Mosby recently left office after serving two high-profile terms as Baltimore state’s attorney. She was defeated in a Democratic primary last year after federal prosecutors accused her of lying about experiencing pandemic-related financial hardship in order to make early withdrawals from her retirement account. She used the money to buy two Florida vacation properties and now faces two counts each of perjury and mortgage fraud.
Prosecutors claimed the existing defense team should be more than capable of continuing to represent Mosby without Bolden’s help.
“In sum, this is not a case involving sophisticated financial transactions, multiple defendants or complex charges,” they wrote. “It is a case of a single defendant lying on four separate occasions about her personal finances in order to buy two houses in Florida.”
Defense attorneys, however, said they recently discussed the matter with the Office of the Federal Public Defender for Maryland, which could represent Mosby moving forward. Typically, public defenders are assigned to people who are unable to afford private counsel.
In 2020, Mosby submitted requests for one-time withdrawals of $40,000 and $50,000, respectively, from Baltimore’s deferred compensation plans, according to her indictment.
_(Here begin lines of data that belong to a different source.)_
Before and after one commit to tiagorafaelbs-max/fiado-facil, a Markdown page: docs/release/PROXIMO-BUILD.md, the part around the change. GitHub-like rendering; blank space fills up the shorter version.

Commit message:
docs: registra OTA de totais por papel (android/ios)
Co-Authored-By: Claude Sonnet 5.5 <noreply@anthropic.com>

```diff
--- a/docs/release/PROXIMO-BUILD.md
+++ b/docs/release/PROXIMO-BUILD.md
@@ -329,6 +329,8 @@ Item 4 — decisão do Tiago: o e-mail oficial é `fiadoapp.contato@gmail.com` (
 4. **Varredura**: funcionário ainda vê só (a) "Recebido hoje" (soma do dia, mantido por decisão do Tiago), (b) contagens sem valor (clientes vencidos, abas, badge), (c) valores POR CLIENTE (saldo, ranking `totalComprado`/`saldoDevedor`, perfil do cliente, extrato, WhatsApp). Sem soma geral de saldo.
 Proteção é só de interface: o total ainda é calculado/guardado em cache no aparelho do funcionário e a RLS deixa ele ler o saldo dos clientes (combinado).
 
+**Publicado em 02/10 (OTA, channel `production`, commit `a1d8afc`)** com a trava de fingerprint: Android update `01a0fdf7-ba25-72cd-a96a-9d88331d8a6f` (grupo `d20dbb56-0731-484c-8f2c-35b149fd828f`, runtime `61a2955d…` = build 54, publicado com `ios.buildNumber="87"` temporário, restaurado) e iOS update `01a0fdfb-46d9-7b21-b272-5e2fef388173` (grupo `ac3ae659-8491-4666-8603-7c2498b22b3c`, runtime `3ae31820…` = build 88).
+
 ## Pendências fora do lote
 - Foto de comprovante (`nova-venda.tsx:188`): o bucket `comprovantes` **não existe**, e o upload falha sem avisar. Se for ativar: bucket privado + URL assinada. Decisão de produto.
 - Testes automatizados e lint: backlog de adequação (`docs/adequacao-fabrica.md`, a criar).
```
Prosecutors allege Mosby falsely certified that she experienced financial hardship because of the coronavirus, but she actually received her nearly $250,000 salary in 2020.
Her attorneys have argued that COVID-19 had an impact on both financial markets and Mosby’s personal travel and consulting businesses. They have accused prosecutors of having racial or political motives for pursuing the case, though Griggsby previously rejected their assertion of vindictive prosecution.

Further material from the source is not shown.